Content revision data =>
*** Block opens ***

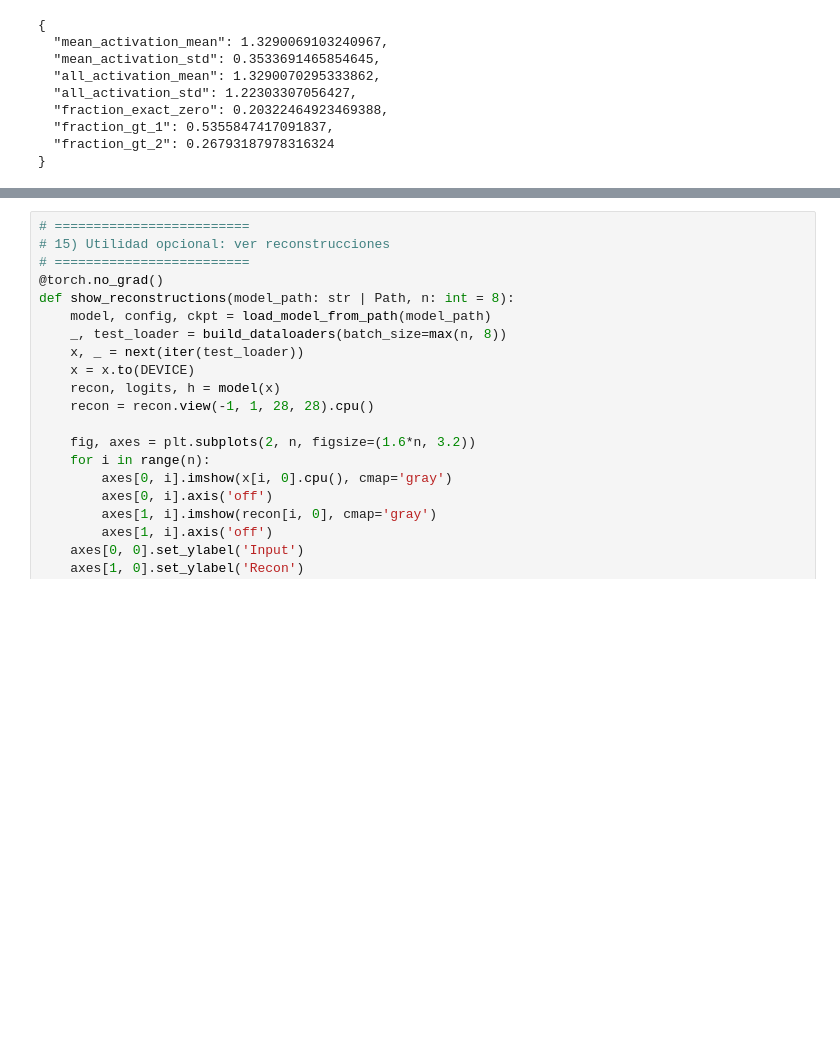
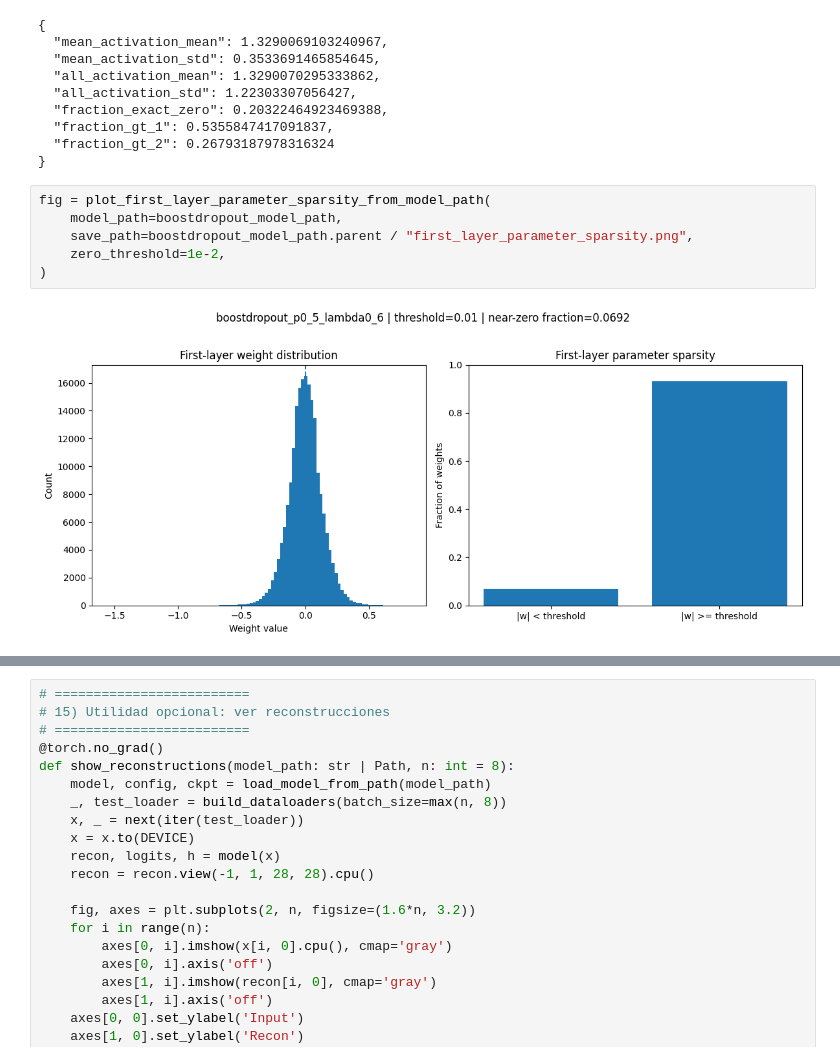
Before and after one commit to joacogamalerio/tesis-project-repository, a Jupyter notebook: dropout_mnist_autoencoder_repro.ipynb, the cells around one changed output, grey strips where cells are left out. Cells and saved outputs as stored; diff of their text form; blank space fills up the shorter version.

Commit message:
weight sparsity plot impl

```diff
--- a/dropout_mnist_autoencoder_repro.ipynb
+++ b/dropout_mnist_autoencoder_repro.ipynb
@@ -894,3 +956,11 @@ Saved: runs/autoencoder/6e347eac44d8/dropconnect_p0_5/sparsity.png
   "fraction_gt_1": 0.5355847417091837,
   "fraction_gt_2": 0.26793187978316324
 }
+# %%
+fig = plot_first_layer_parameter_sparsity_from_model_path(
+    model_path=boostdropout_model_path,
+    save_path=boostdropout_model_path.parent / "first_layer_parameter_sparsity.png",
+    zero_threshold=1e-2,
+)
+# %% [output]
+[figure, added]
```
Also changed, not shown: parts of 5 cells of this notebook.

*** Block closes ***
*** Block opens ***

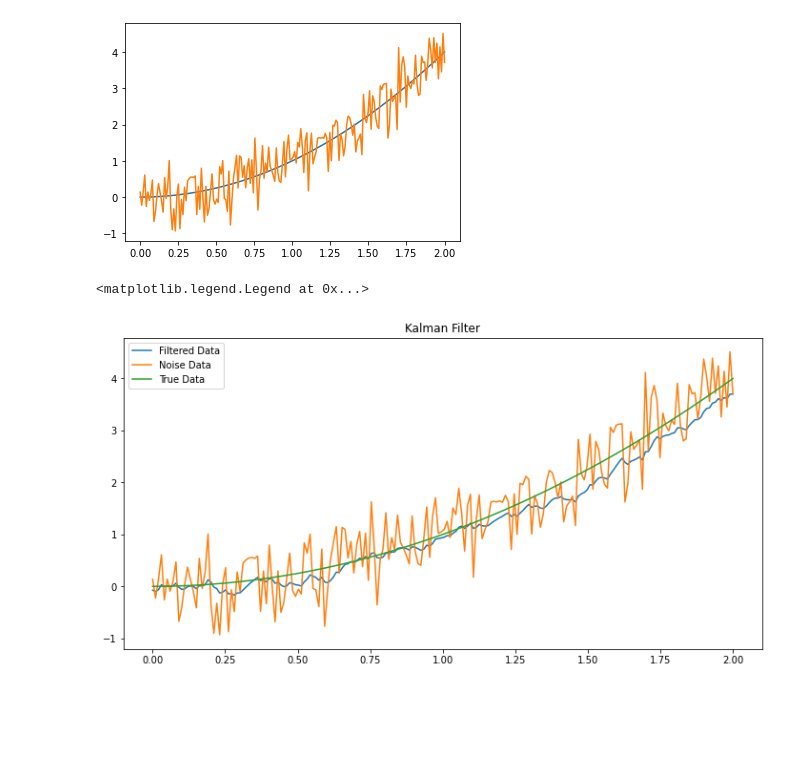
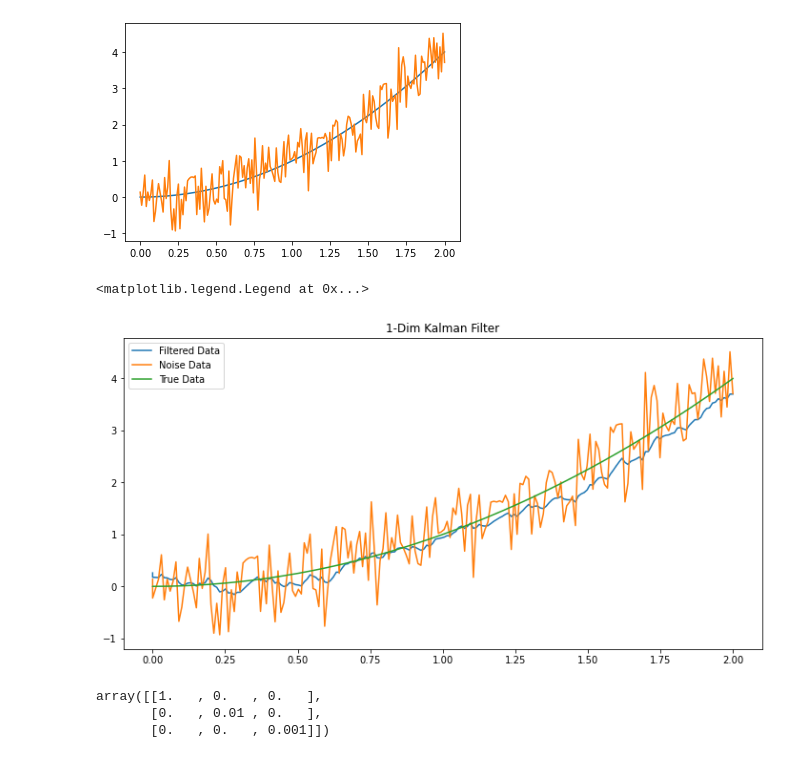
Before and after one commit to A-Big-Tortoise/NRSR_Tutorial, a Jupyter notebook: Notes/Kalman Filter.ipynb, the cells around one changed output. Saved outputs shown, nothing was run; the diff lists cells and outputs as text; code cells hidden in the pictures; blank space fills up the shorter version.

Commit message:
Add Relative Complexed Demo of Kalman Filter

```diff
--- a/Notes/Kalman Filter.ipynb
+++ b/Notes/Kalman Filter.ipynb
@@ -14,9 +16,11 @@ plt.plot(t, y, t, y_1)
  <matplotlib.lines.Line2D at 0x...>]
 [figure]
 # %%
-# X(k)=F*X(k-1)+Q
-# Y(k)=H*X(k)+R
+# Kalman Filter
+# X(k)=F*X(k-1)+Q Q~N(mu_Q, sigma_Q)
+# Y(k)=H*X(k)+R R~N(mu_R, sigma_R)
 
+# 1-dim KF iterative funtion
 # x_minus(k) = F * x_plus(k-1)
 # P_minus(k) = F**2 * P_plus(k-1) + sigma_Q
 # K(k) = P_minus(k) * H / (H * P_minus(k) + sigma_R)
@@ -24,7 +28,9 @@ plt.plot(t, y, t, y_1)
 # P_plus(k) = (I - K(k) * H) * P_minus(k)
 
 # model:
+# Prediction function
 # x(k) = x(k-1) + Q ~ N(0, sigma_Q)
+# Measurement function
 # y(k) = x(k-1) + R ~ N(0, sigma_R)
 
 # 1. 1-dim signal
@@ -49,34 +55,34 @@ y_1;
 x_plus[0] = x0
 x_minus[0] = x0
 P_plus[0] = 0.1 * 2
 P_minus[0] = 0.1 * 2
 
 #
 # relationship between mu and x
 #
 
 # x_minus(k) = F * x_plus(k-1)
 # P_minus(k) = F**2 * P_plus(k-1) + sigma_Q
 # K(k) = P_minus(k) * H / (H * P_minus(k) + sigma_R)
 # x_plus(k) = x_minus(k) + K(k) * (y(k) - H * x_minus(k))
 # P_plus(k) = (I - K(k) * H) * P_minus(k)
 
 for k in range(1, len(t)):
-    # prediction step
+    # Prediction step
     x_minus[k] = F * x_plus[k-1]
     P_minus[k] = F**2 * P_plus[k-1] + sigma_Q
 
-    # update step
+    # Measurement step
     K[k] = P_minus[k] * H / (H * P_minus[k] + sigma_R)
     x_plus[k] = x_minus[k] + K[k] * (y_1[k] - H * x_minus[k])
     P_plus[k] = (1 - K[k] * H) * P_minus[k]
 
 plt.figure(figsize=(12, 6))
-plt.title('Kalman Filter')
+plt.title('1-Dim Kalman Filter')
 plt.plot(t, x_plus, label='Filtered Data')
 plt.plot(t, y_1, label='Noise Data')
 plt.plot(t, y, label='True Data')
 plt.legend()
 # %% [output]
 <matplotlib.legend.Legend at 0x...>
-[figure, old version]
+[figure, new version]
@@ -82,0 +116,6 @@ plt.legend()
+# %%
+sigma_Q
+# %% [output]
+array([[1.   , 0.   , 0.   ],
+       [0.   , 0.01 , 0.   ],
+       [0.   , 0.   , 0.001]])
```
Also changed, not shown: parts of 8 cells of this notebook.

*** Block closes ***

Aim of the task => Could you reproduce, exactly, every line above from the line with "form; blank space fills up the shorter version." to the line with "Also changed, not shown: parts of 5", and no other line? Both ends count.

Reply to the task =>
Before and after one commit to joacogamalerio/tesis-project-repository, a Jupyter notebook: dropout_mnist_autoencoder_repro.ipynb, the cells around one changed output, grey strips where cells are left out. Cells and saved outputs as stored; diff of their text form; blank space fills up the shorter version.

Commit message:
weight sparsity plot impl

```diff
--- a/dropout_mnist_autoencoder_repro.ipynb
+++ b/dropout_mnist_autoencoder_repro.ipynb
@@ -894,3 +956,11 @@ Saved: runs/autoencoder/6e347eac44d8/dropconnect_p0_5/sparsity.png
   "fraction_gt_1": 0.5355847417091837,
   "fraction_gt_2": 0.26793187978316324
 }
+# %%
+fig = plot_first_layer_parameter_sparsity_from_model_path(
+    model_path=boostdropout_model_path,
+    save_path=boostdropout_model_path.parent / "first_layer_parameter_sparsity.png",
+    zero_threshold=1e-2,
+)
+# %% [output]
+[figure, added]
```
Also changed, not shown: parts of 5 cells of this notebook.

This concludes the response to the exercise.